Please copy each line below that contains the string "memory".

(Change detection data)
•••••

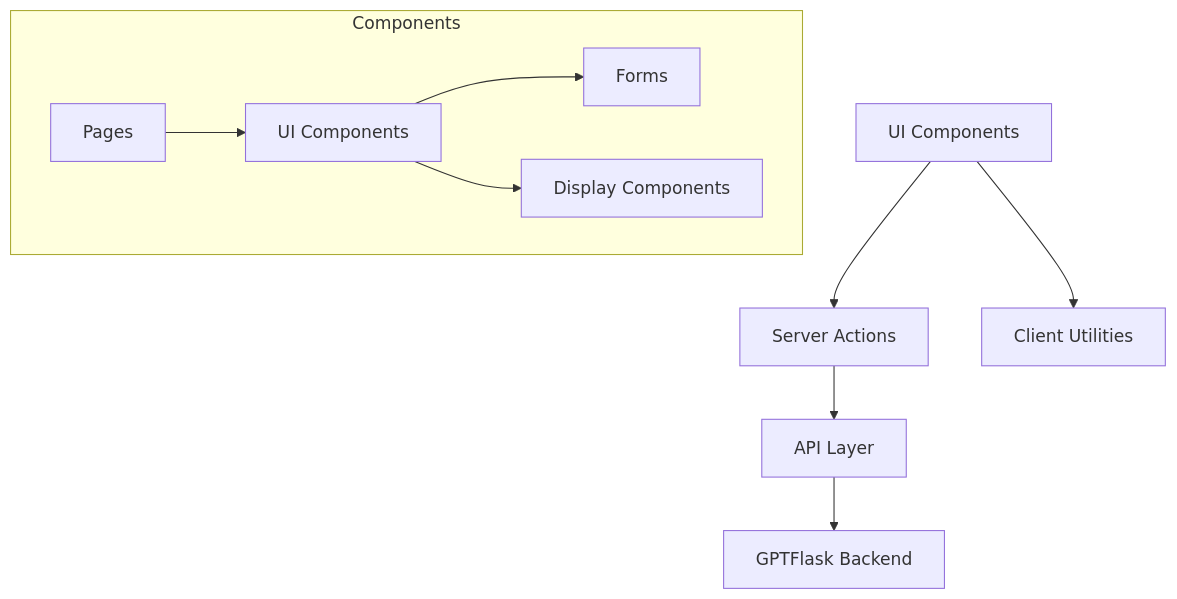
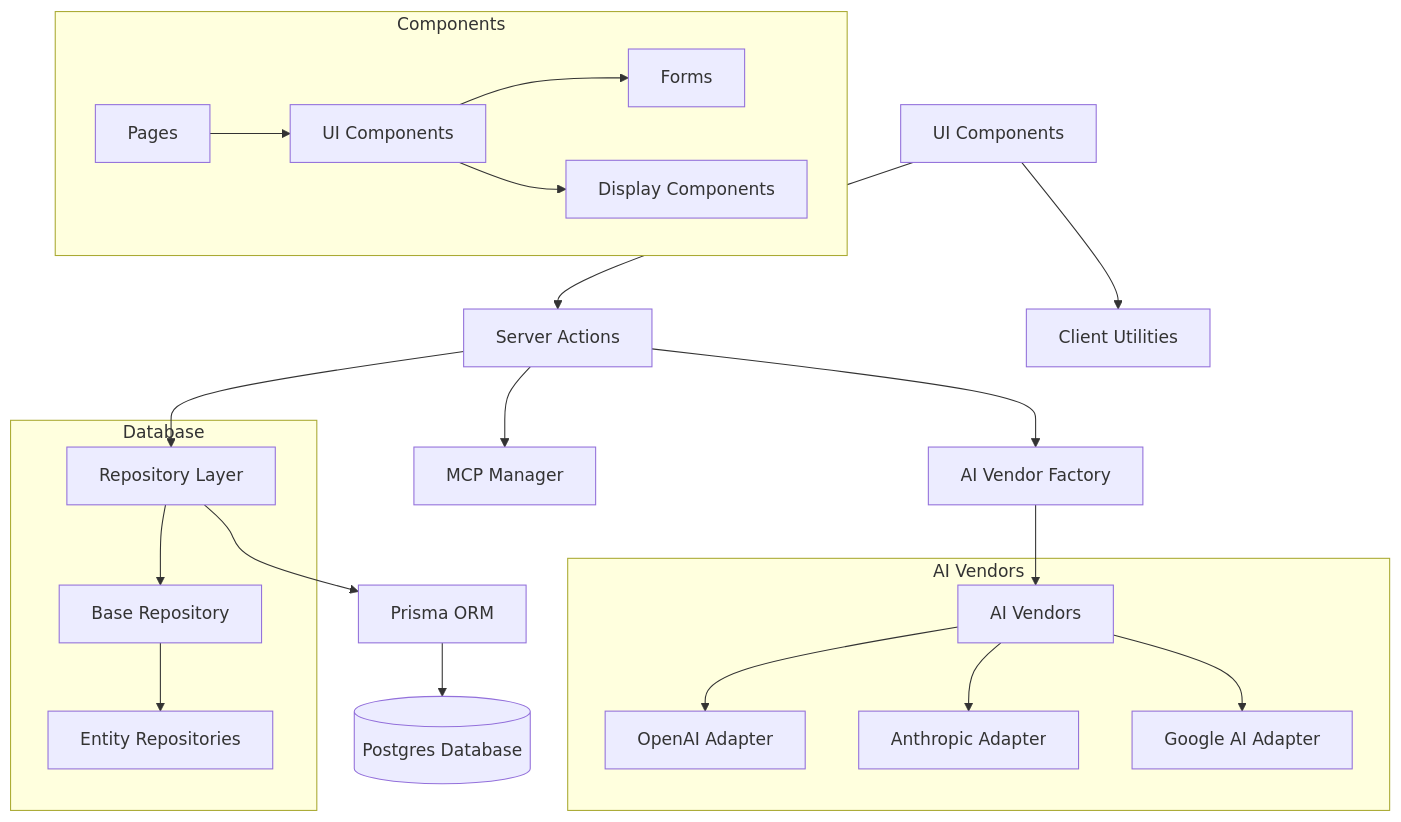
One commit to loneyeti/snowgoose changed the first of 4 diagrams in memory-bank/systemPatterns.md. Above: the diagram before and after it, drawn with Mermaid. The commit also changed other lines of this file and 78 other files, not shown here.

Commit message:
Overhauled to be a standalone application, no longer relying on the Flask API backend.

````diff
--- a/memory-bank/systemPatterns.md
+++ b/memory-bank/systemPatterns.md
@@ -7,13 +7,28 @@
 ```mermaid
 flowchart TD
     UI[UI Components] --> Actions[Server Actions]
     UI --> ClientUtils[Client Utilities]
-    Actions --> API[API Layer]
-    API --> GPTFlask[GPTFlask Backend]
+    Actions --> Repositories[Repository Layer]
+    Repositories --> Prisma[Prisma ORM]
+    Prisma --> DB[(Postgres Database)]
+    Actions --> AIFactory[AI Vendor Factory]
+    AIFactory --> AIVendors[AI Vendors]
+    Actions --> MCPManager[MCP Manager]
 
     subgraph Components
         Pages[Pages] --> UIComponents[UI Components]
         UIComponents --> Forms[Forms]
         UIComponents --> Display[Display Components]
     end
+
+    subgraph AI Vendors
+        AIVendors --> OpenAI[OpenAI Adapter]
+        AIVendors --> Anthropic[Anthropic Adapter]
+        AIVendors --> Google[Google AI Adapter]
+    end
+
+    subgraph Database
+        Repositories --> BaseRepo[Base Repository]
+        BaseRepo --> EntityRepos[Entity Repositories]
+    end
 ```
````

•••••

• Exercise response:
One commit to loneyeti/snowgoose changed the first of 4 diagrams in memory-bank/systemPatterns.md. Above: the diagram before and after it, drawn with Mermaid. The commit also changed other lines of this file and 78 other files, not shown here.
--- a/memory-bank/systemPatterns.md
+++ b/memory-bank/systemPatterns.md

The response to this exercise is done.